(Barring that, I also stick with the default mail.app. It's reliable and it just works.)
Disclosure: I'm an investor in Superhuman, but that's not the reason I love it.
If you work within the Microsoft ecosystem, then hands down, Outlook is the best choice.
For personal use: Mail It's good enough, fast, easy to access (always there on the dock) I'm lazy, I chose the default if the default is good enough.
For team: Spark, maybe Front also, haven't tried The collaboration is amazing. Solved quite a few of our pain points. Make team productivity much higher.
Email client: Spark, both for desktop and mobile (iOS / Android).
Email provider: GMail / G Suite. With G Suite you get a lot of other services / apps as well — for a pretty low price per user.
For email newsletters and funnels: I'm trying Sendfox — liking it for its simplicity. I've used MailChimp in the past — way too much complexity for my taste.
For transactional email: Sparkpost. Easy to use, great deliverability, and low cost.
I spend most of my day in email, and love the dedicated outlook app.
product is engineered to get users through their email quicker
I have been using Spark on Mac for some time now. While you can use GMail-style shortcuts (C for compose, etc), its good on its own. However the last few updates have been a disaster, and I see it hogging 800MB-1GB of memory consistently.
But for a free client, its much better than its competitors, like AppleMail or Astro.
I use native GMail app on my Android phone though, I have tried Outlook, Boomerang, Spark, etc, but always went back to the default.
Spark with a GMail backend is by far and away the best email client I've ever used - and that's from a former email sysadmin who sent his first email in 1994. So quick to process emails now, and build quick to-do lists. Calendaring is reasonably functional and good enough for most users.
It's insanely powerful. The keyboard shortcuts let you go through your email WAY faster than gmail.
Still Gmail for personal. Team: ZenDesk. Easiest way to get work done!
Big Fan.. gmail became so clunky and overwhelming. Superhuman stripped it down, made it fast & added an offline feature. Also helps stay organized when having a lot of inbound flow. Paying monthly, but worth it.
I don't really trust any other app with OAuth access to my personal gmail account. The utility of Superhuman supersedes my desire to keep my data private – it also helped that stores all your files locally (great for performance and security).
Gmail. Hands down. Can't imagine paying for a commoditized service. Then again, everyone has his/her preferences, so can't criticize anyone shelling out cash for a different UX.
I have been a paid member for almost year now. Super smooth Mac app with all capabilities. Though I miss some Chrome plugins, the client is rich with features like snooze, send later, tracking, sequences, sharing of emails, etc etc.
Ipad, Iphone apps also work well. Support is also prompt.
It has good roots and a nice UI, I found it an excellent tool belt app.
So, this question is interesting...a ton of the answers seem to assume we're using Google for email and calendar. We aren't, and O365 is gaining market share. Superhuman doesn't support O365, and many other 3rd party apps (like Spark) don't support full calendar integration.
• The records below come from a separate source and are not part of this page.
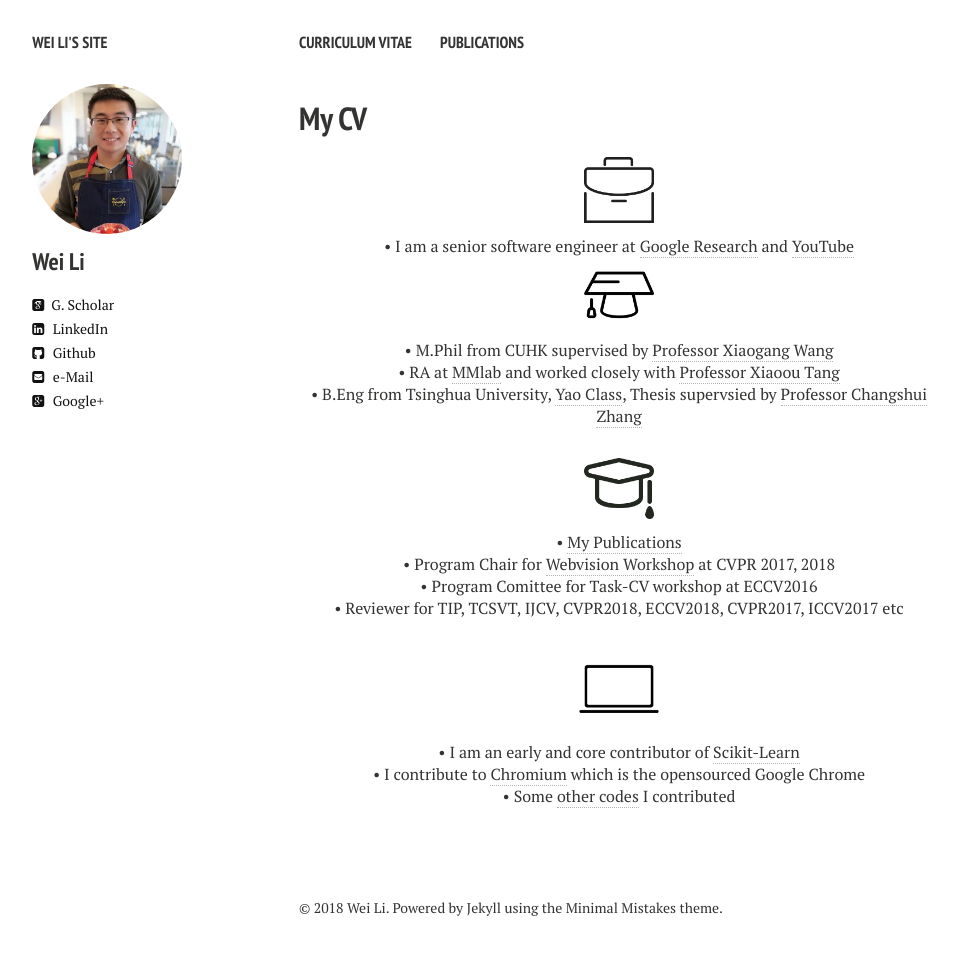
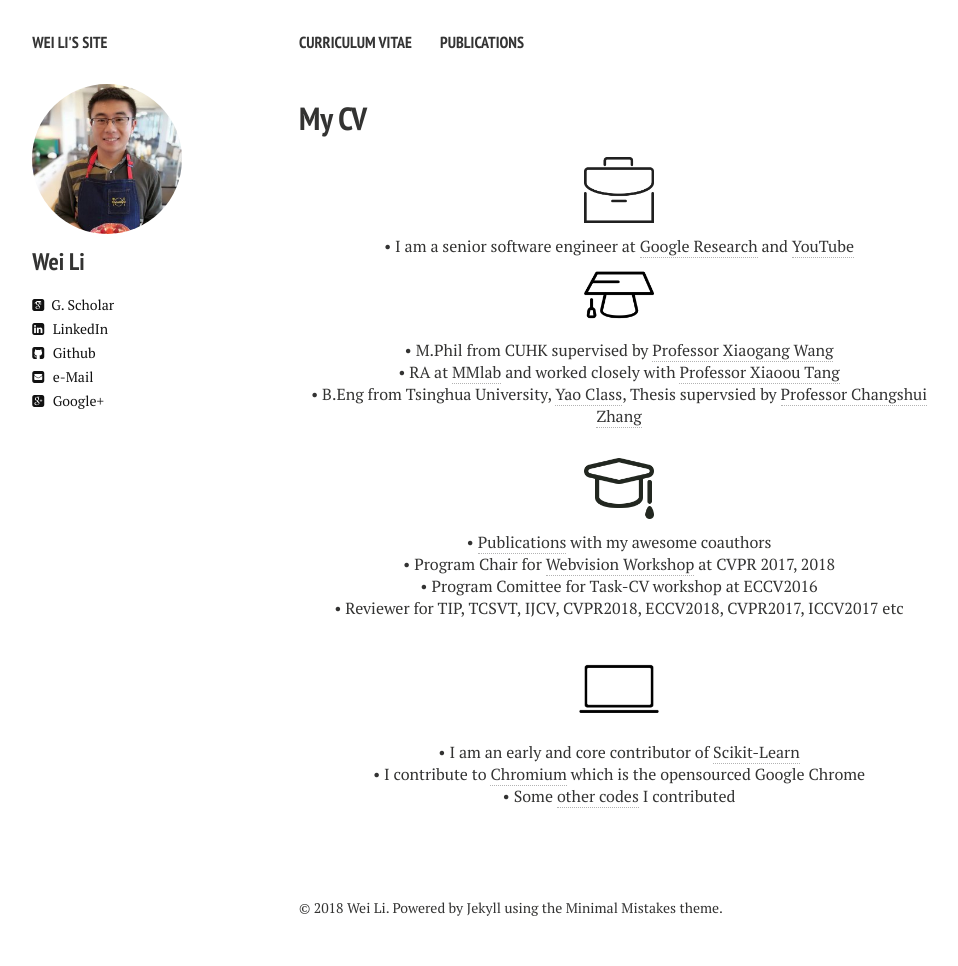
Before and after one commit to weilinear/BACKUP_weilinear.github.io, a Jekyll site: the page built from cv.md, in a window 1280 px wide. Shown: the whole page, without its empty margins (21-979 px from the left). Built offline with Jekyll 4.4.1, drawn with Linux system fonts in a browser that asks for light colours; nearby versions of some CDN libraries; part of the change alters nothing that is shown.

```diff
--- a/_layouts/cv.html
+++ b/_layouts/cv.html
@@ -55,7 +55,7 @@ with <a href="https://www.ie.cuhk.edu.hk/people/xotang.shtml" target="_blank">Pr
     <p align="center" class="bottom-three">&#8226 B.Eng from Tsinghua University, <a href="http://iiis.tsinghua.edu.cn/en/yaoclass/" target="_blank">Yao Class</a>, Thesis supervsied by <a href="http://www.tsinghua.edu.cn/publish/auen/1713/2011/20110704140705068195236/20110704140705068195236_.html" target="_blank">Professor Changshui Zhang</a></p>
 
     <p align="center" class=bottom-small><img src="{{ site.url }}/images/CV/study.png" alt="Research" width="70" height="70"></p>
-    <p align="center">&#8226 <a href="{{ site.url }}/publications" target="_blank">My Publications</a></p>
+    <p align="center">&#8226 <a href="{{ site.url }}/publications" target="_blank">Publications</a> with my awesome coauthors</p>
     <p align="center">&#8226 Program Chair for <a href="https://www.vision.ee.ethz.ch/webvision/workshop.html" target="_blank">Webvision Workshop</a> at CVPR 2017, 2018</p>
     <p align="center">&#8226 Program Comittee for Task-CV workshop at ECCV2016</p>
     <p align="center" class="bottom-three">&#8226 Reviewer for TIP, TCSVT, IJCV, CVPR2018, ECCV2018, CVPR2017, ICCV2017 etc</p>
--- /dev/null
+++ b/_plugins/email_obfuscator.rb
@@ -0,0 +1,72 @@
+=begin
+Jekyll plugin to obfuscate email addresses.
+
+Copyright (C) 2016  Paolo Smiraglia <paolo.smiraglia@gmail.com>
+
+This program is free software: you can redistribute it and/or modify
+it under the terms of the GNU General Public License as published by
+the Free Software Foundation, either version 3 of the License, or
+(at your option) any later version.
+
+This program is distributed in the hope that it will be useful,
+but WITHOUT ANY WARRANTY; without even the implied warranty of
+MERCHANTABILITY or FITNESS FOR A PARTICULAR PURPOSE.  See the
+GNU General Public License for more details.
+
+You should have received a copy of the GNU General Public License
+along with this program.  If not, see <http://www.gnu.org/licenses/>.
+=end
+
+module Jekyll
+    class EmailTag < Liquid::Tag
+        SPAN_CLASS = "o3m41l"
+        MAILTO = '&#109;ai&#108;to&#58;'
+        AT = 'varaiRi8'
+        DOT = 'chie6Aet'
+        DASH = 'oaPoo7eo'
+        UNDERSCORE = 'Oe8eed6M'
+
+        def initialize(tag_name, text, tokens)
+            super
+            @email = text
+        end
+
+        def render(context)
+            values = @email.split("@")
+            data_user = values[0]
+            data_domain = values[1]
+            obfuscated = encode(@email)
+
+            at = saltify(AT)
+            dot = saltify(DOT)
+            underscore = saltify(UNDERSCORE)
+            dash = saltify(DASH)
+
+            "<a href=\"#{MAILTO}#{obfuscated}\" " +
+                "onmouseover=\"this.href=this.href" +
+                    ".replace(/#{at}/,'&#64;')" +
+                    ".replace(/#{dot}/g,'&#46;')" +
+                    ".replace(/#{underscore}/g,'&#95;')" +
+                    ".replace(/#{dash}/g,'&#45;')\">" +
+            "<span class=\"#{SPAN_CLASS}\" " +
+                "data-x=\"#{data_user}\" " +
+                "data-y=\"#{data_domain}\"></span>" +
+            "</a>"
+        end
+
+        def encode(s)
+            s = s.gsub("@", saltify(AT))
+            s = s.gsub(".", saltify(DOT))
+            s = s.gsub("-", saltify(DASH))
+            s = s.gsub("_", saltify(UNDERSCORE))
+        end
+
+        def saltify(s)
+            "&#123;" + s + "&#126;"
+        end
+
+        private :saltify, :encode
+    end
+end
+
+Liquid::Template.register_tag('email', Jekyll::EmailTag)
--- /dev/null
+++ b/_sass/_email-obfuscator.scss
@@ -0,0 +1,8 @@
+span.o3m41l {
+    &:before {
+        content: attr(data-x) "\0040";
+    }
+    &:after {
+        content: attr(data-y);
+    }
+}
--- /dev/null
+++ b/_sass/main.scss
@@ -0,0 +1,4 @@
+---
+---
+
+@import "email-obfuscator";
```
Also changed, not shown: README.md, 1 other file.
For O365 users, i overwhelmingly prefer the Office Web app that Microsoft provides. It's fast, intelligent, and integrated with the calendar - i don't need a separate app to accept meeting invites, for example. I've tried everything else, but nothing comes close.
Even if it's not brand new software that first came out in 2019, what new tools have made you more productive this year?
Do you use tags and folders? Do you simply archive everything and use search? Looking for tips on how others keep track of important messages.